Flowering Oregano and Chives
Both grow like weeds here at Bealtaine Cottage, with lots of Oregano now coming up in the gravel driveway. Great for drying and using in sauces and soups and breads!
More Trees Please!
Trees are planted all the year around here at the smallholding. Many are grown from seed and potted on several times before eventual planting out. Many are rescued from the roadside verges and gravel paths. Lots of these trees are given away to those who show an interest in planting. There is one thing for sure though, the Earth needs more trees. Trees protect her.
Compost this morning at Bealtaine
Now working through the second heap and already filled up the first again, so am busy as you can see!
Composting as a recognized practice dates to at least the early Roman Empire since Pliny the Elder (AD 23-79).

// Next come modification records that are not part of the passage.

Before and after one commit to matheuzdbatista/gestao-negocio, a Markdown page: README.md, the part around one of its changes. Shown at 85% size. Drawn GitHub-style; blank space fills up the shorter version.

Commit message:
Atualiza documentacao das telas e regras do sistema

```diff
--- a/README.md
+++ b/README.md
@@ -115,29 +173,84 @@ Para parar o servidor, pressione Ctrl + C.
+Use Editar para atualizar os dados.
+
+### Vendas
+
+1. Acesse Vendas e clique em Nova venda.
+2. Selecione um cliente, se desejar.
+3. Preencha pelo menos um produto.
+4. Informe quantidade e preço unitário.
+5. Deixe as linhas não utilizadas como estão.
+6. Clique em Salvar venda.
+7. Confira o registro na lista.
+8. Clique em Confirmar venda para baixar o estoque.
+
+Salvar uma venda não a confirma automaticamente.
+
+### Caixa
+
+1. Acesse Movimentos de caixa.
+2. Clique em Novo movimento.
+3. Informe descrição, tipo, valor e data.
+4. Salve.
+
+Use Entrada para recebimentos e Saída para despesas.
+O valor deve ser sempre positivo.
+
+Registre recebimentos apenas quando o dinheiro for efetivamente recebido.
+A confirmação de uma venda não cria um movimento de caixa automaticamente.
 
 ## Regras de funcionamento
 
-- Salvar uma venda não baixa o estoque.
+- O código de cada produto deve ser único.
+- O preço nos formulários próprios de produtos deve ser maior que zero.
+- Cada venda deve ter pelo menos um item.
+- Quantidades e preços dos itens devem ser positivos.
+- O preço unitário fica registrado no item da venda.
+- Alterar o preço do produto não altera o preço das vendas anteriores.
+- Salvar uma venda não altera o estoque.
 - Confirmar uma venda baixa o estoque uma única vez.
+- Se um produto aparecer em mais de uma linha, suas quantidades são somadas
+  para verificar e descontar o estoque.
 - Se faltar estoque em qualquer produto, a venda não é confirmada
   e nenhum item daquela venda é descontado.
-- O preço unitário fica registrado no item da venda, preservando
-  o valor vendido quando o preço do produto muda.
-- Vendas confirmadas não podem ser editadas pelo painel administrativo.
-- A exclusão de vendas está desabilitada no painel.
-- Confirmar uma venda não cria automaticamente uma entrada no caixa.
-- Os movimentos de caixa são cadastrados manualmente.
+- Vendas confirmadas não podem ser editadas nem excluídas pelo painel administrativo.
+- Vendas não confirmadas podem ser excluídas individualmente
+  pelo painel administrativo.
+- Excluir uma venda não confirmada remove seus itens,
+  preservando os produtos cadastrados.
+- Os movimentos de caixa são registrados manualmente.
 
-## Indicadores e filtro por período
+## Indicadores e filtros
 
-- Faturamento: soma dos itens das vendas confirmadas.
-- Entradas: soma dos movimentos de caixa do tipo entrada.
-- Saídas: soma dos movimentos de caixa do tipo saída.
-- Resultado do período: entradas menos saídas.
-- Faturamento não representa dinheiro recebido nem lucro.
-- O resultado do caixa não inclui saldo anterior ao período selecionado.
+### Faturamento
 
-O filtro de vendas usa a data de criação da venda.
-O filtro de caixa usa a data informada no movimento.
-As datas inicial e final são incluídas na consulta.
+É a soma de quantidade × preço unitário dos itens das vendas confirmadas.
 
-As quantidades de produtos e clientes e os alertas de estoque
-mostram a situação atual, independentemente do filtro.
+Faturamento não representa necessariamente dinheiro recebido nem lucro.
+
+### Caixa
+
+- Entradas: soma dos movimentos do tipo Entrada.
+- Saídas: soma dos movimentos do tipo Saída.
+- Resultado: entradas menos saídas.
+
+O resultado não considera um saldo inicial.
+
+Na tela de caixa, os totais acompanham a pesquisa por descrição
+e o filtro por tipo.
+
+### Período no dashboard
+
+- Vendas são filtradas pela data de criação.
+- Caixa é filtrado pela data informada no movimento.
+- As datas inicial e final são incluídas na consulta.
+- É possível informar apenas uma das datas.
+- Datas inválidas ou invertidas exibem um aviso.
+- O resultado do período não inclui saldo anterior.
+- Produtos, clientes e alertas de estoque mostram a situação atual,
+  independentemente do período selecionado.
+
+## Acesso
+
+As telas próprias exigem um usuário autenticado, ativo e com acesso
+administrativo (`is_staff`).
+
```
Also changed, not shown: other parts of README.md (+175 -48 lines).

Traditionally, composting was to pile organic materials until the next planting season, at which time the materials would have decayed enough to be ready for use in the soil. This is the method I follow and it works every time as you can see! The advantage of this method is that little working time or effort is required from the composter and it fits in naturally with agricultural practices in temperate climates. Personally I see no disadvantages in this technique. There is no real exposure to excessive rainfall, as the heaps are thatched with lots of straw to overwinter in peace and harmony with all the hibernating insects and frogs!
Bealtaine Cottage is also on YouTube…with over 85 videos about Permaculture, planting, growing and living.
Rubbish dumped over a bridge into the Mountain Stream Bed below…How we perceive the world around us depends largely on how we connect with it, if at all. Most dog owners will know this to be true, because an otherwise dull morning can be transformed by simply walking the dog…getting OUT into the natural world. Walking and connecting with Nature is tremendously uplifting and inspiring…the Romantic Poets and Artists did a lot of walking in Nature and we have their legacy of work to prove that uplifting feeling.
Walking out to the tunnel in the morning is enough to make the heart happy!As I write this I am listening to the radio and am shocked to hear that Ireland has the 2nd highest alcohol consumption per capita, (that means per person), in the world, spending on average 2000euros per person.
Drinking large amounts of alcohol depresses the body, causing bio rhythmns to move chaotically, eventually causing depression. The suicide rate here in Ireland is also fairly high with many deaths from suicide not being reported as such. Playstation users in Ireland rank amoung the highest users in the world. There are many signs that the disconnect from the land is causing unhappiness. Litter is a big problem here also. How we treat the land can be a reflection of how we view ourselves…we are connected but are more often than not in denial about this.
Re-connecting with Gaia is the best one single action to make/take for personal health and wellbeing…
The north facing bank which protects the cottage from the worst of the weather is filling out as the trees and shrubs come into flower and leaf. The variety of planting gives all year round colour.Lettuce and Oregano growing together in a home made planter box. This sits on the veranda and so is close by for quick and easy salads…usually an add-on thought at any meal, so I don’t have to go far!Conditions have been exactly right over the past nine months or so for the germination of Blackcurrant seeds and these tiny Blackcurrant seedlings are all over the gardens here at Bealtaine.